Modification records:
>>>

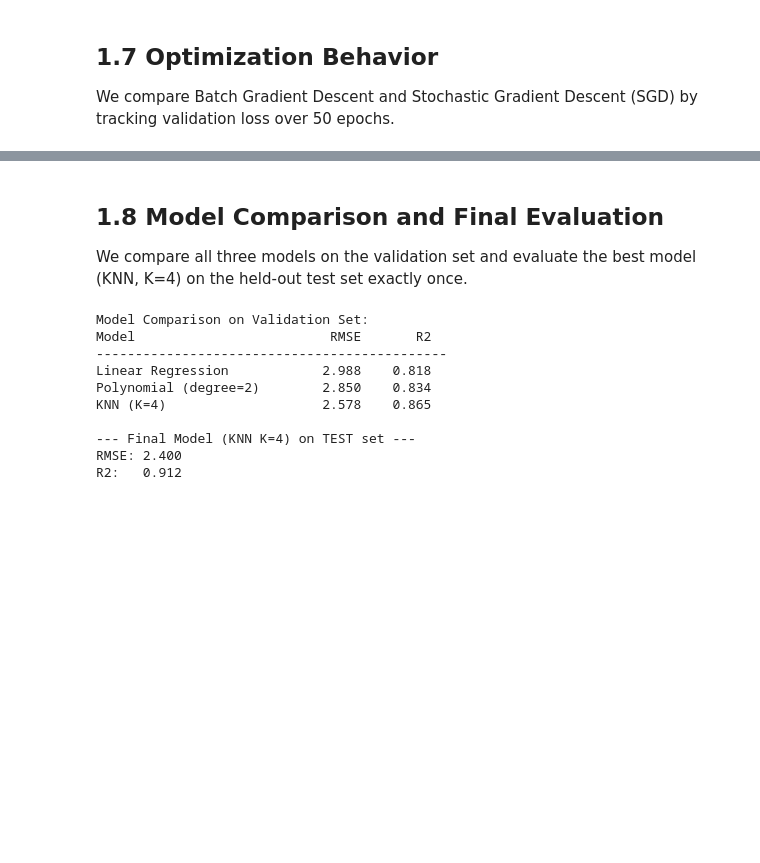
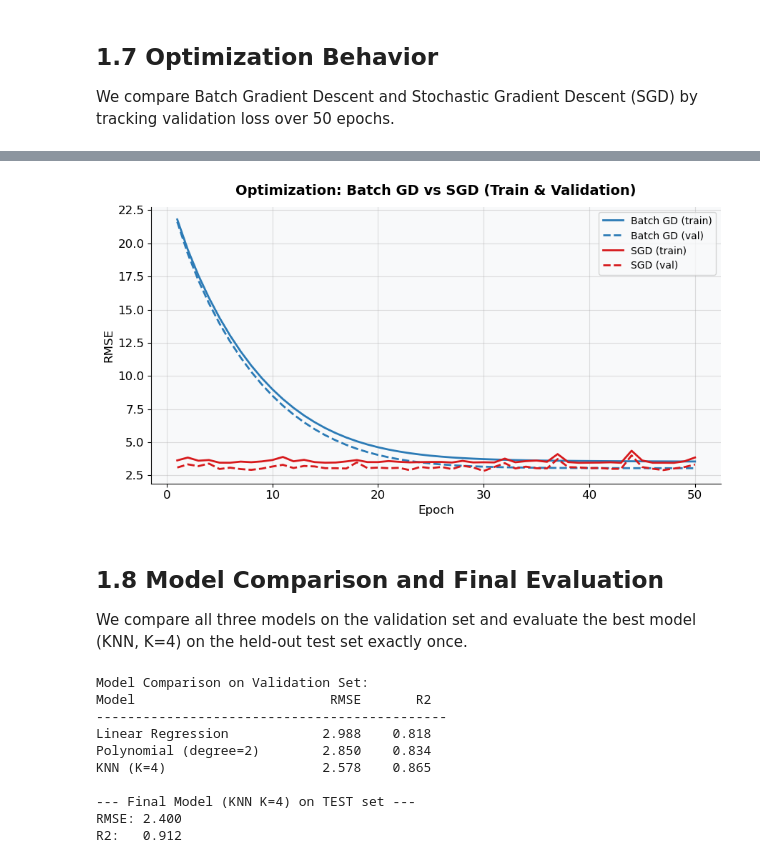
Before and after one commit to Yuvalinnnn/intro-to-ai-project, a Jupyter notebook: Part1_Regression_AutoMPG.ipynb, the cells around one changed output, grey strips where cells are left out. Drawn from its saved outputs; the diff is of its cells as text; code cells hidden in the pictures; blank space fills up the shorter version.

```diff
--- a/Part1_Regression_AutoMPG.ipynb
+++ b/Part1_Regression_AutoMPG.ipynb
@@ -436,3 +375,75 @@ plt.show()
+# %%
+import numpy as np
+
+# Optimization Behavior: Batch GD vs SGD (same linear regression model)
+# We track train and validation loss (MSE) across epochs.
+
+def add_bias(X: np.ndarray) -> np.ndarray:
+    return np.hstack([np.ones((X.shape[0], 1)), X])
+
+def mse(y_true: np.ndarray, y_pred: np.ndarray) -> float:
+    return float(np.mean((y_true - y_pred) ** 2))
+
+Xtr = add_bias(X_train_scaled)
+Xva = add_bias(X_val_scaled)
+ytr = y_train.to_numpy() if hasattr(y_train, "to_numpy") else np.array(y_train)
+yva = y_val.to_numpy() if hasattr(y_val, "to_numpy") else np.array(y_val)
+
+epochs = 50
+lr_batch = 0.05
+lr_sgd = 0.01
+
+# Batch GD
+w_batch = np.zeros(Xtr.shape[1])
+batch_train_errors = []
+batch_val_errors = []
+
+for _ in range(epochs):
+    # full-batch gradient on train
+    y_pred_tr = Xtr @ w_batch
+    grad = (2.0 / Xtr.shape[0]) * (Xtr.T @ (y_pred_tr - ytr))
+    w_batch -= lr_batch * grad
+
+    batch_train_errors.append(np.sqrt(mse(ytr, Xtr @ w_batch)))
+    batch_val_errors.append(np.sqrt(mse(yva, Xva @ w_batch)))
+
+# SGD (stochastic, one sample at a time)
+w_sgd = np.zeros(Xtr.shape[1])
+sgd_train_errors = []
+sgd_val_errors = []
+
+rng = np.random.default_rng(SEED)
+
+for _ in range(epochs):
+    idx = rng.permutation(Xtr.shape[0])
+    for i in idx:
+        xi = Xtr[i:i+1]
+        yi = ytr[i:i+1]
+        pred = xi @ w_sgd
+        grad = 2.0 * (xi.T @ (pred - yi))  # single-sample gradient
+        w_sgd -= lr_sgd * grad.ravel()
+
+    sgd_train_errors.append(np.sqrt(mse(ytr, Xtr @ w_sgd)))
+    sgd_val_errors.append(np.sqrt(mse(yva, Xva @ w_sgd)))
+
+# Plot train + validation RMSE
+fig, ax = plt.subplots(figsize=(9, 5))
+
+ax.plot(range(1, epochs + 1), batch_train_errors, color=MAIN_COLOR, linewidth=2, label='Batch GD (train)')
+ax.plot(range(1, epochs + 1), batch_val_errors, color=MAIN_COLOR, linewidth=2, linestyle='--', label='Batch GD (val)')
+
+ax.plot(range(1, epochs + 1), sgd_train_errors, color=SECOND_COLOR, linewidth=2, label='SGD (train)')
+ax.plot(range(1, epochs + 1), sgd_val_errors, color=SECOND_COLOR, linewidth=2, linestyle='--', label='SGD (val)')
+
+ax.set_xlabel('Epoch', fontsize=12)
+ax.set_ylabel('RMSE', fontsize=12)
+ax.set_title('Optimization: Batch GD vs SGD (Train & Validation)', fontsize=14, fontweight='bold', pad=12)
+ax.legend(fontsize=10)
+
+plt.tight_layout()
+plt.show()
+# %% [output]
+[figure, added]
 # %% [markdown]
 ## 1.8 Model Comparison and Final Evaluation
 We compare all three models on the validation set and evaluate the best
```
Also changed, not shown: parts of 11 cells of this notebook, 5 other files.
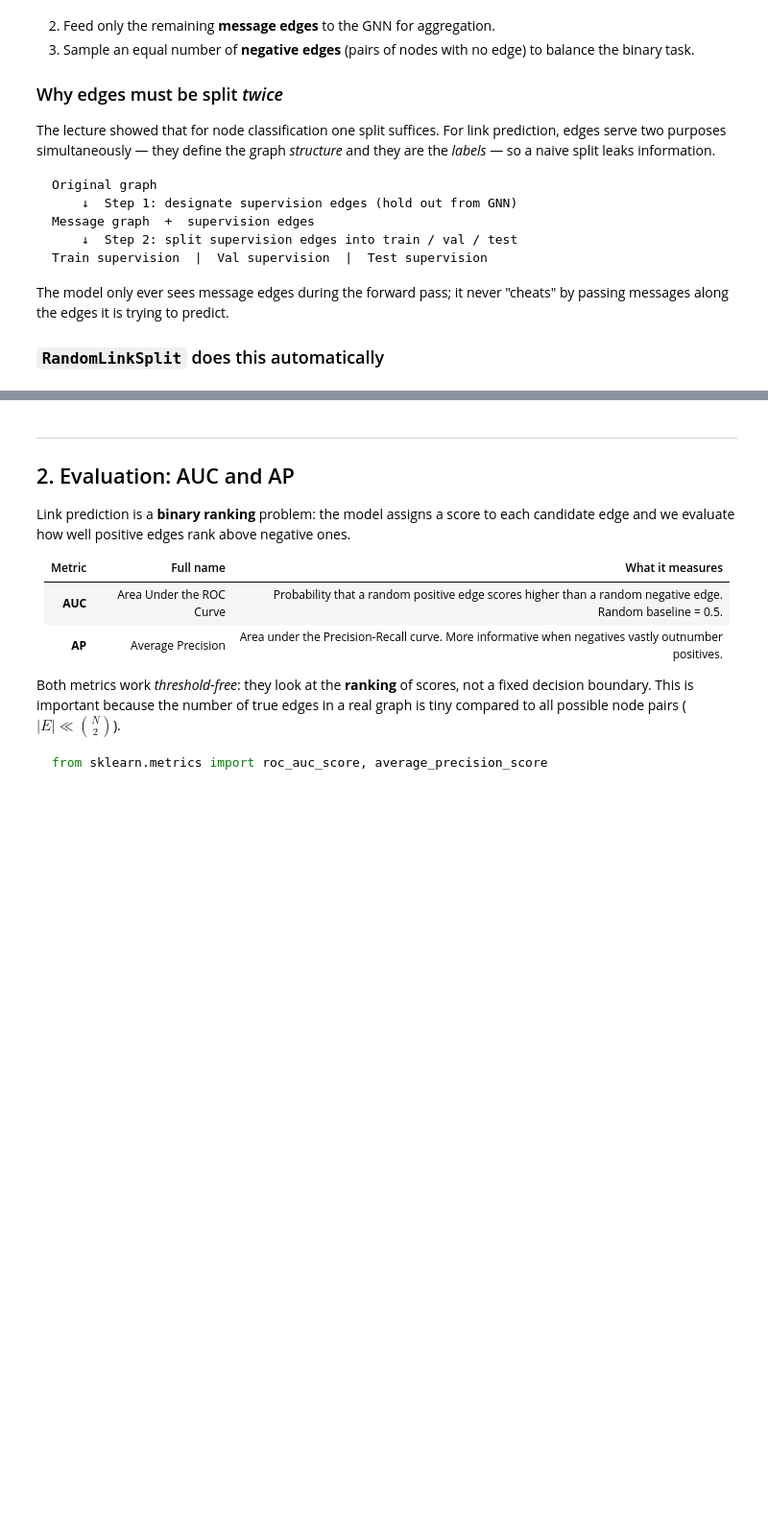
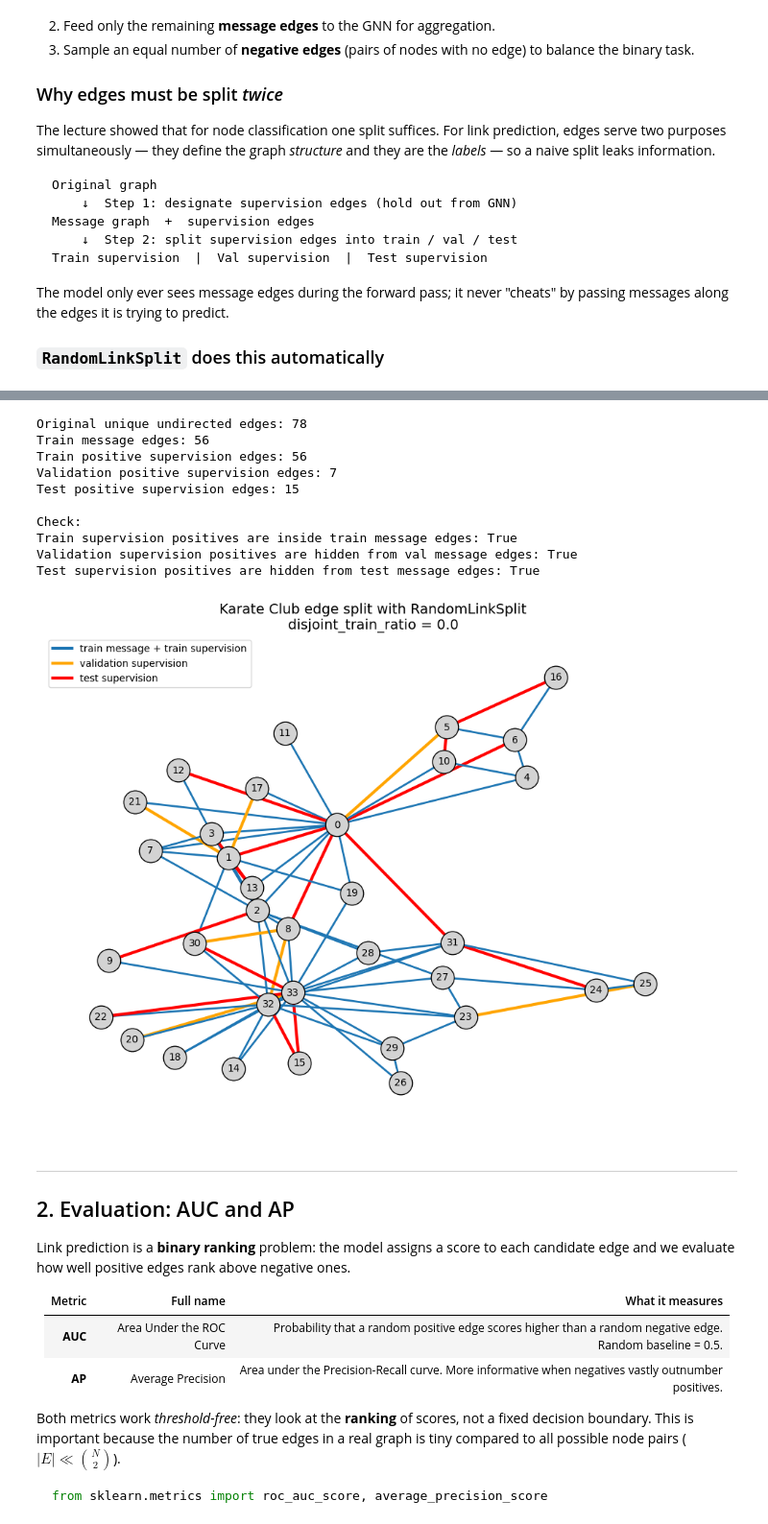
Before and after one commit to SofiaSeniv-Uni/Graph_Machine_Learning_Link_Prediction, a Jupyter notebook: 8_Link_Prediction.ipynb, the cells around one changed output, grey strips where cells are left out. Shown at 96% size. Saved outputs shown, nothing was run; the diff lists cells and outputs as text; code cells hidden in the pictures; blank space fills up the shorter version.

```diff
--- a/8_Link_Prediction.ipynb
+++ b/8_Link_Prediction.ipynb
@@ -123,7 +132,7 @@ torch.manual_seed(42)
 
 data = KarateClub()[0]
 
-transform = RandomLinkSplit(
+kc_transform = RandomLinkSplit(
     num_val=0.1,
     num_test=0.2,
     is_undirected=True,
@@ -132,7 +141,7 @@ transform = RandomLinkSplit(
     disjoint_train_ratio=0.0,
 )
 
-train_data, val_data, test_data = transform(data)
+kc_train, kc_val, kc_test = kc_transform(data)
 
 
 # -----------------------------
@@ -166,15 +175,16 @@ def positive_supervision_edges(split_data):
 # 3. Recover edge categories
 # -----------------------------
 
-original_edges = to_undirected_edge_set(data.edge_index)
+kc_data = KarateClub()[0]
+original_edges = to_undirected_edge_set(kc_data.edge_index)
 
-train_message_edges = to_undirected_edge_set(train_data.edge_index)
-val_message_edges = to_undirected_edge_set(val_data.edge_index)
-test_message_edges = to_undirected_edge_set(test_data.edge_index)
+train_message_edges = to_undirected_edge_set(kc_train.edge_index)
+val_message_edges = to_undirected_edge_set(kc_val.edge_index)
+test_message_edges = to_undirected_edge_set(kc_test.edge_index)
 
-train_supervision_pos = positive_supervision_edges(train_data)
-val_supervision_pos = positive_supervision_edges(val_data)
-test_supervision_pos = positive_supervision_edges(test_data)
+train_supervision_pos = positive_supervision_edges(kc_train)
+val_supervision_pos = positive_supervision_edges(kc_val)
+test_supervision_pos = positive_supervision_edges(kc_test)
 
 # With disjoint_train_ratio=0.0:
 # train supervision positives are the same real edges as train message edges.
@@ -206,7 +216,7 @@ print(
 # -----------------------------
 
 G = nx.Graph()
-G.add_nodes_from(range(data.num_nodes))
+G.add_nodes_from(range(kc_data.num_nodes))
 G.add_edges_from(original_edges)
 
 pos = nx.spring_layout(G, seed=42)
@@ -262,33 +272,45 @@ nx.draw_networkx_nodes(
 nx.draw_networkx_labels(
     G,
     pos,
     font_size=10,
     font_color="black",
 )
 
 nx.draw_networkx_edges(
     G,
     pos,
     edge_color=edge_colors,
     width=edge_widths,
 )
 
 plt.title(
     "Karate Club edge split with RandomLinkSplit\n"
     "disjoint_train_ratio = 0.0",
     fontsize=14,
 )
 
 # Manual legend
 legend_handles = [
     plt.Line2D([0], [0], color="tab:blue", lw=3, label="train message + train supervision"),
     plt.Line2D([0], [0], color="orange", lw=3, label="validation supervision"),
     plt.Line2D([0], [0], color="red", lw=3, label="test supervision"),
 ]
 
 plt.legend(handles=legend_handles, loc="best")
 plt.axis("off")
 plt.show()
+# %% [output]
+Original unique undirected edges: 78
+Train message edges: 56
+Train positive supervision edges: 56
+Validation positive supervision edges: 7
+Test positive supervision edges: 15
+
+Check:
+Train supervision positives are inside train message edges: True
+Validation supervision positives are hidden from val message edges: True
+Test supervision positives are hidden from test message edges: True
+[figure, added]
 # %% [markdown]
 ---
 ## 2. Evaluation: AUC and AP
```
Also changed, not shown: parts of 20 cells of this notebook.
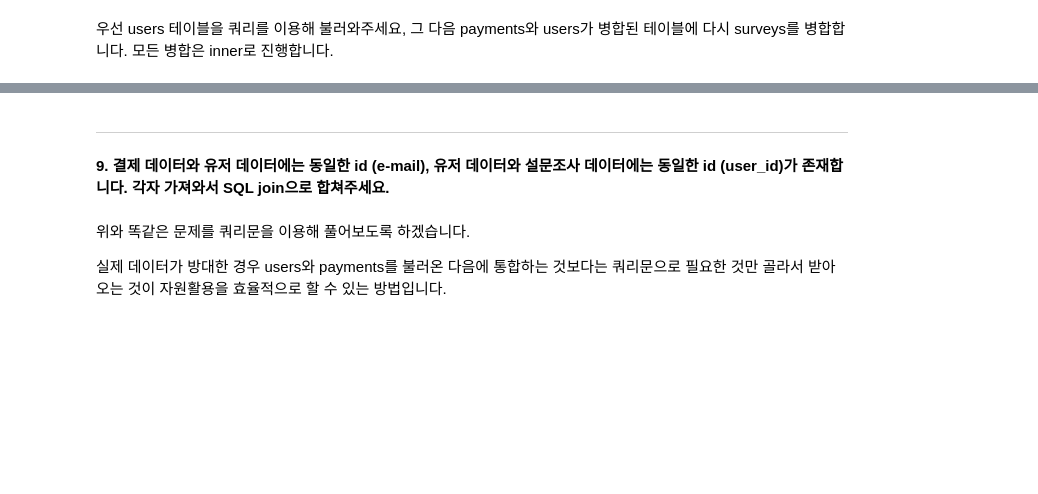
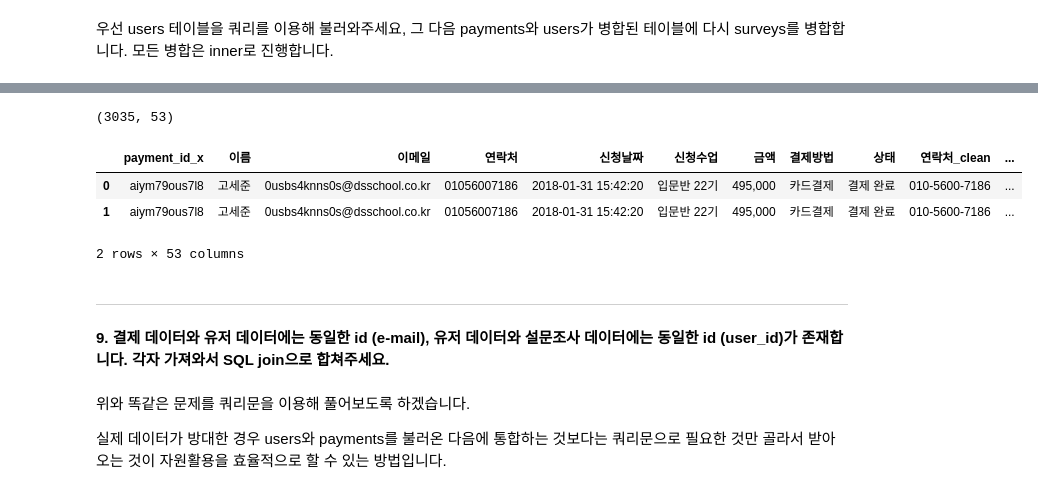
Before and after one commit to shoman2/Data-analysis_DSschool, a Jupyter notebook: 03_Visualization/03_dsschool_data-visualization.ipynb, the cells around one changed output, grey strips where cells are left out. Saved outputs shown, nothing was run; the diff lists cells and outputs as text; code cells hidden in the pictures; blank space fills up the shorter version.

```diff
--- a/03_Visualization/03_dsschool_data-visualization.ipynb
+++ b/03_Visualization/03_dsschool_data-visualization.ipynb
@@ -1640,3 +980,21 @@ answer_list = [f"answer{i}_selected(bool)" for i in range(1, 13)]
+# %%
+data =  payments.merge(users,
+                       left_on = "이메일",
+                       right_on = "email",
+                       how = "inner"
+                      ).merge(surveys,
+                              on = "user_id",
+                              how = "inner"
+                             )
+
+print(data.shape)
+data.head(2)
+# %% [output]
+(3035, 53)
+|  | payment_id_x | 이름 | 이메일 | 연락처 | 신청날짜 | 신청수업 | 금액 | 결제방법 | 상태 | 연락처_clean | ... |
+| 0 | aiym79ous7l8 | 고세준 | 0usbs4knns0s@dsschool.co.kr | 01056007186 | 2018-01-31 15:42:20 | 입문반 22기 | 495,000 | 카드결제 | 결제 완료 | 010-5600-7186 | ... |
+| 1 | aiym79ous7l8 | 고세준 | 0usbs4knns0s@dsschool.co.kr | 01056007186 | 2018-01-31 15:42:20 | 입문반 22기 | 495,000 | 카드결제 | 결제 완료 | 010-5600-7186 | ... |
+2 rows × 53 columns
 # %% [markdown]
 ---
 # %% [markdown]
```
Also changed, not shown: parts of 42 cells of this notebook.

<<<

--- WHAT IS NEEDED ---
Determine how many lines of the data include the word "shape". Reply with the count and no other text.

--- WRITTEN RESPONSE ---
6